When Boiling Spring Lakes resident Amber Townsend moved here 14 years ago she had no idea the plant that inspired the now-iconic Broadway-show-turned-movie, “Little Shop of Horrors,” flourished in the area.
It wasn’t until about four years ago when she visited a local farmers market that she found out the city is a “known hot spot,” according to Moore, for Venus flytraps.
Townsend enthusiastically talked about her intrigue of Venus flytraps as she sat on the ground carefully digging up every plant she spotted. She donned a straw hat decorated with a fake rendition of the carnivorous plant. The hat matched the Venus flytrap earrings she wore.

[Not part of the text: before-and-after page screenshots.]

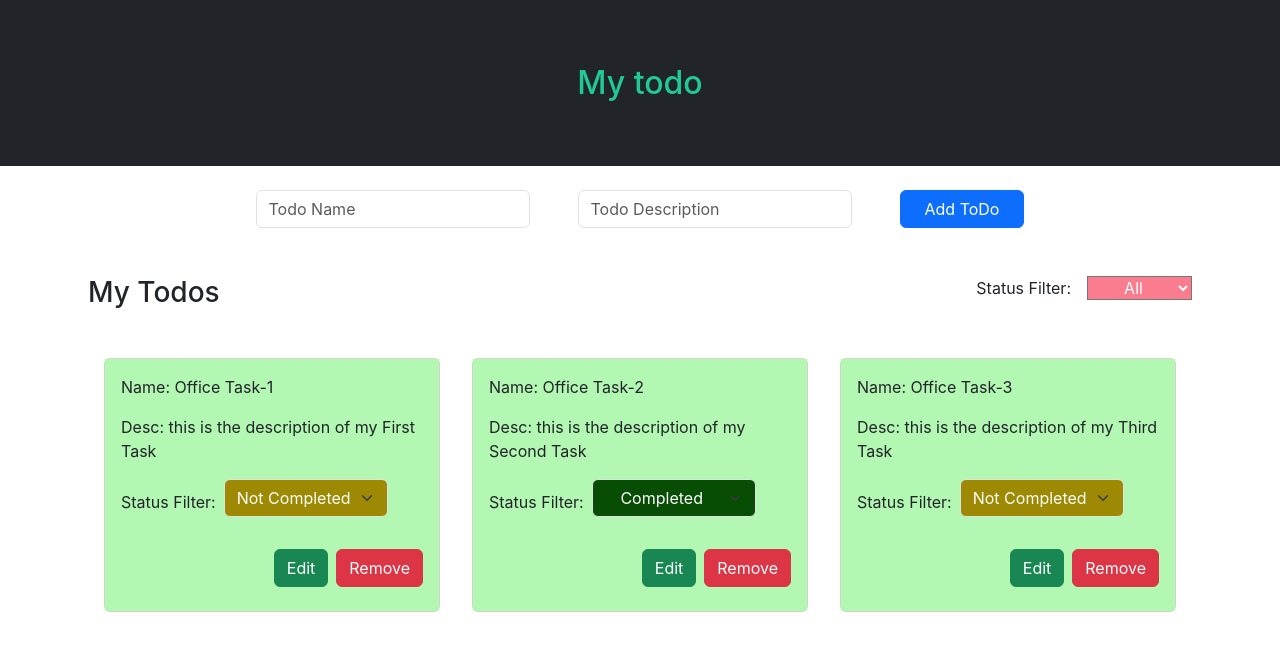
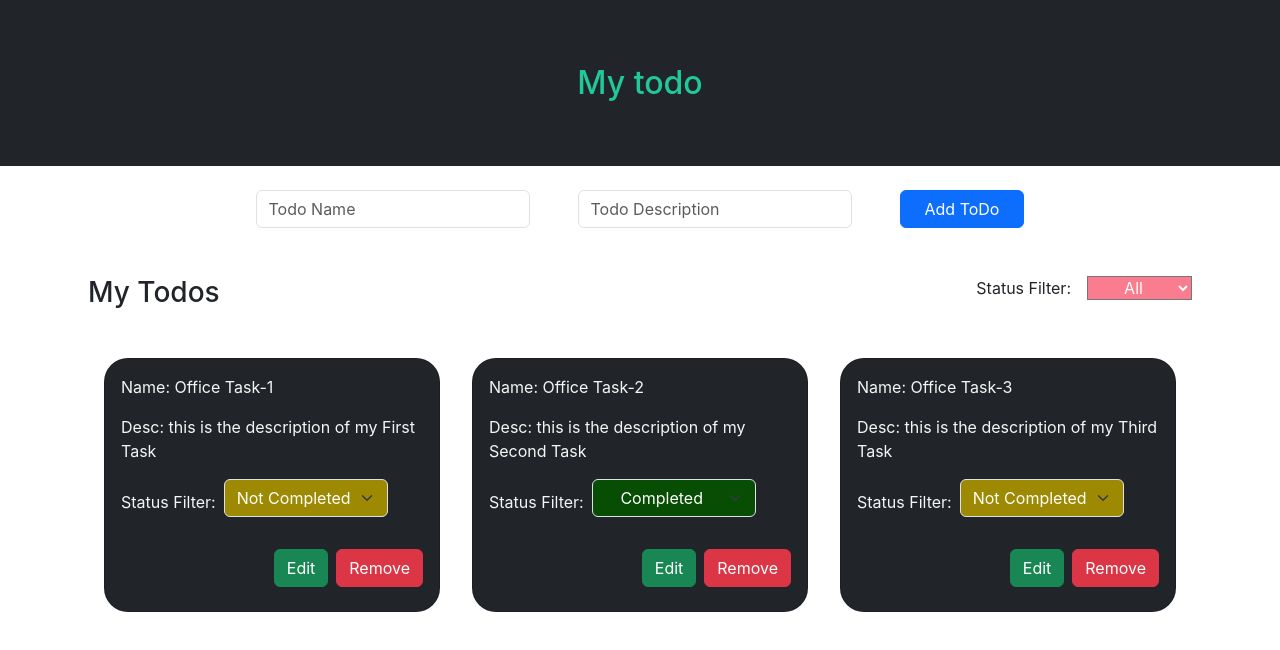
Before and after one commit to PraveenKumar263/ToDoApp, a React (Create React App) app: page / in a window 1280 px wide. Shown: the top 650 px of the page. Built offline with nearby package versions, Linux system fonts and the light colour scheme.

Commit message:
Change bg color of card, add border-radius and text color

```diff
--- a/src/index.css
+++ b/src/index.css
@@ -29,11 +29,16 @@ code {
   flex-wrap: wrap;
   align-items: stretch;
   margin: 2rem 5rem;
+
+}
+.card {
+  background-color: rgb(33,37,41);
+  border-radius: 1.5rem;
+  color: whitesmoke;
 }
 
 .card-body {
   text-align: left;
-  background-color: rgb(178, 247, 178);
   display: flex;
   flex-direction: column;
 }
```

“I’ve really, really loved these plants and when I found out there’s a way to preserve them I wanted to help,” she said.
She was one of the return volunteers who, little more than a week earlier, relocated about 370 of the plants.
Volunteer Jared Lukavski made the drive from his home in Charlotte for a second time to volunteer.
“I fell in love with these plants a couple of years ago when I saw one at Walmart,” he said. “At the time I didn’t know they were native. It just almost defines nature to have a plant that wants to eat a bug.”
Boiling Spring Lakes resident Kathy Sykes has lived here for more than 30 years. She vividly recalled seeing a Venus flytrap for the first time during a horseback ride on her property.
“I couldn’t believe it,” she said. “This is one unique little area that we live in.”
“Boiling Spring Lakes is an oddity in that you can see Venus flytraps just driving down the road,” she said. “They’re just endlessly fascinating. We’ll be continuing to do this. We’re hoping to make the area where we’ve moved the flytraps an educational place.”